Al Lapin Jr.

Pancake Entrepreneur

Al Lapin Jr., 76, an entrepreneur who co-founded the International House of Pancakes chain with a single restaurant in 1958, died of cancer June 16 at a hospital in Los Angeles.

Mr. Lapin ran a series of coffee carts in Los Angeles when he took notice of such fast-food chains as McDonald's flourishing in Southern California and decided to open his own restaurant. Convinced he could market pancakes and waffles to the masses, he and his younger brother Jerry started IHOP in Los Angeles' Toluca Lake section with $25,000. The restaurant stood out for its chalet theme, boysenberry-flavored syrups, blue roof and unusual dishes, including Tahitian orange-pineapple pancakes.

As president and chairman, Mr. Lapin expanded the chain in the 1960s through franchising and eventually built a conglomerate, International Industries Inc., that included Orange Julius and other food chains. In 1970, his holdings were valued at $40 million. By 1973, however, a combination of tightening credit, overexpansion and recession had crippled the company, leading Mr. Lapin to sell his stake for just $50,000.

He later bought a breakfast restaurant in Santa Monica and a franchiser of printing centers. He also tried a pizza and video delivery business and a production company that featured videos of rock stars teaching children to play instruments, but those never met the same success as IHOP. In 1989, he declared bankruptcy.

Faith Gabelnick

University President

Faith Gabelnick, 60, the former president of Pacific University in Forest Grove, Ore., died of pancreatic cancer June 13 at a hospital in Portland, Ore. She was president of the university from 1995 to 2003.

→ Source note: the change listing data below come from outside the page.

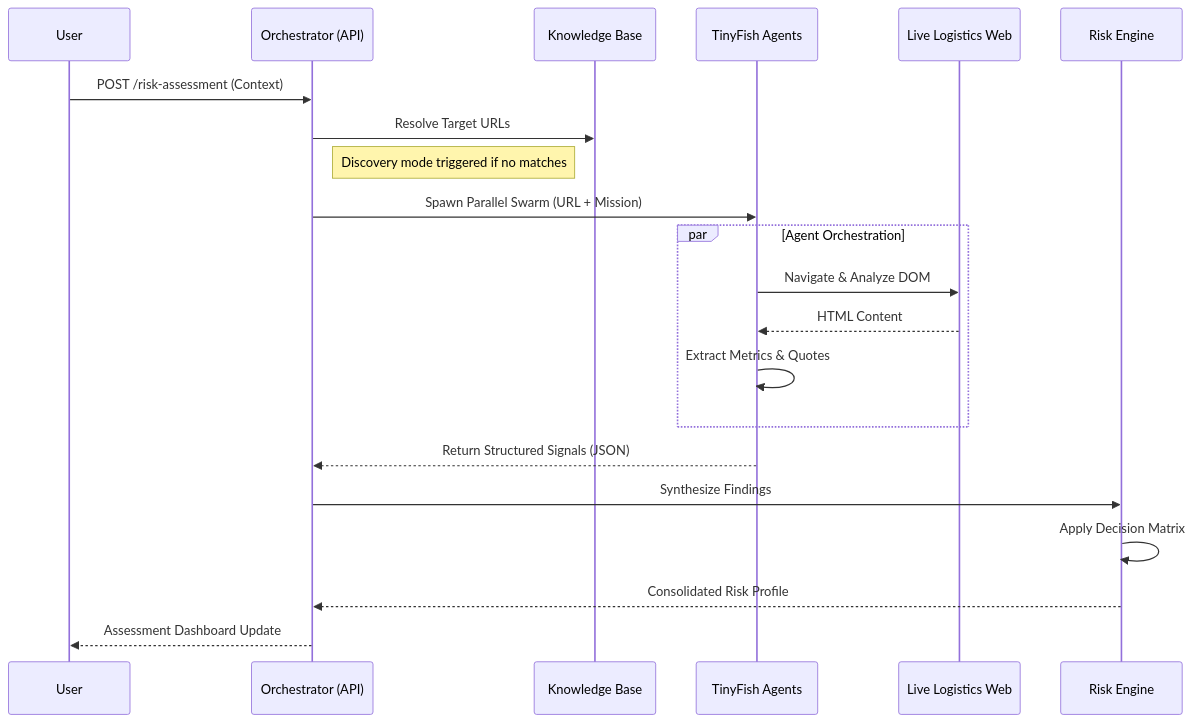
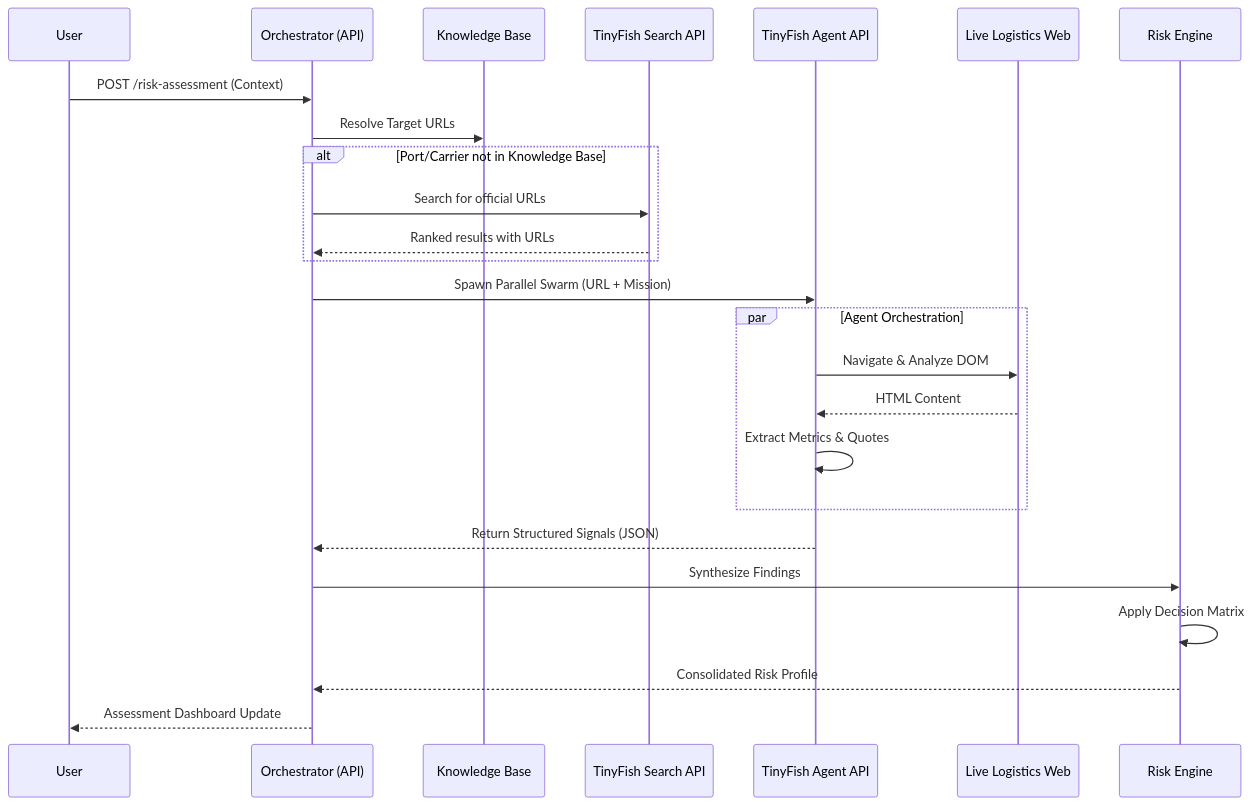
One commit to tinyfish-io/TinyFish-cookbook changed the first of 2 diagrams in logistics-sentry/README.md. Above: the diagram before and after it, drawn with Mermaid. The commit also changed other lines of this file, not shown here.

````diff
--- a/logistics-sentry/README.md
+++ b/logistics-sentry/README.md
@@ -15,27 +46,32 @@
 ```mermaid
 sequenceDiagram
     participant User
     participant API as Orchestrator (API)
     participant KB as Knowledge Base
-    participant TinyFish as TinyFish Agents
+    participant Search as TinyFish Search API
+    participant Agent as TinyFish Agent API
     participant Web as Live Logistics Web
     participant Logic as Risk Engine
 
     User->>API: POST /risk-assessment (Context)
     API->>KB: Resolve Target URLs
-    Note right of API: Discovery mode triggered if no matches
-    
-    API->>TinyFish: Spawn Parallel Swarm (URL + Mission)
-    
+
+    alt Port/Carrier not in Knowledge Base
+        API->>Search: Search for official URLs
+        Search-->>API: Ranked results with URLs
+    end
+
+    API->>Agent: Spawn Parallel Swarm (URL + Mission)
+
     par Agent Orchestration
-        TinyFish->>Web: Navigate & Analyze DOM
-        Web-->>TinyFish: HTML Content
-        TinyFish->>TinyFish: Extract Metrics & Quotes
+        Agent->>Web: Navigate & Analyze DOM
+        Web-->>Agent: HTML Content
+        Agent->>Agent: Extract Metrics & Quotes
     end
-    
-    TinyFish-->>API: Return Structured Signals (JSON)
+
+    Agent-->>API: Return Structured Signals (JSON)
     API->>Logic: Synthesize Findings
     Logic->>Logic: Apply Decision Matrix
     Logic-->>API: Consolidated Risk Profile
     API-->>User: Assessment Dashboard Update
 ```
````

Dr. Gabelnick was born in New York, graduated from Douglass College of Rutgers University, received a master's degree from the University of Massachusetts and was a graduate student at American University from 1974 to 1976, receiving a doctorate in literary studies.

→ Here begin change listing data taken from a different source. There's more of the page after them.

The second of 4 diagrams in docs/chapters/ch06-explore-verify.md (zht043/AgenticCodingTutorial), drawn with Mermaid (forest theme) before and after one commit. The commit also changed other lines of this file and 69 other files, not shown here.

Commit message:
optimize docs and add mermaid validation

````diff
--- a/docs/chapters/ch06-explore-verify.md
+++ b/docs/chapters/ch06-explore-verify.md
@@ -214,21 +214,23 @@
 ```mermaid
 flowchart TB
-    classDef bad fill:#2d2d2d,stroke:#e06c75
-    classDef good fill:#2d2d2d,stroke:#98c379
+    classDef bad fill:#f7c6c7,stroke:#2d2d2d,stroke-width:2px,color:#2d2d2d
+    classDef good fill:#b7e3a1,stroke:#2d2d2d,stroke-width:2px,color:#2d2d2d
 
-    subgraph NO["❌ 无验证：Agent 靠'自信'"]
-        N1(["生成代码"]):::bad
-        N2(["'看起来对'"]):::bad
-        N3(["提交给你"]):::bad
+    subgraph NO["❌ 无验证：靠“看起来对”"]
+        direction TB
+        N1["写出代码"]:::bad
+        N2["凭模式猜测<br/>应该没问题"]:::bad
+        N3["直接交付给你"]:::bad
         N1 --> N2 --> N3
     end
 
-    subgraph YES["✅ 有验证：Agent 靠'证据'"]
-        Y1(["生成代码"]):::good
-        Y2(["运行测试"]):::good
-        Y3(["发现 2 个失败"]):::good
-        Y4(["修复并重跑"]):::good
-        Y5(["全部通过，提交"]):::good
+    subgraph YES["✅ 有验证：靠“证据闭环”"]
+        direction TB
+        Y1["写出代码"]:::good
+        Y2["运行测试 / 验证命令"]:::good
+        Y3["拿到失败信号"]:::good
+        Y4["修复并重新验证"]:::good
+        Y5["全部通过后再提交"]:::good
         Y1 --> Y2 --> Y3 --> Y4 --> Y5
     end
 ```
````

She taught at the University of Maryland at College Park from 1966 to 1967, serving as associate director of the honors program, and taught at American from 1969 to 1971. She wrote several books and papers on the role of women and leadership and held faculty and administrative positions at Western Michigan University and Mills College in Oakland, Calif., before being named president of Pacific.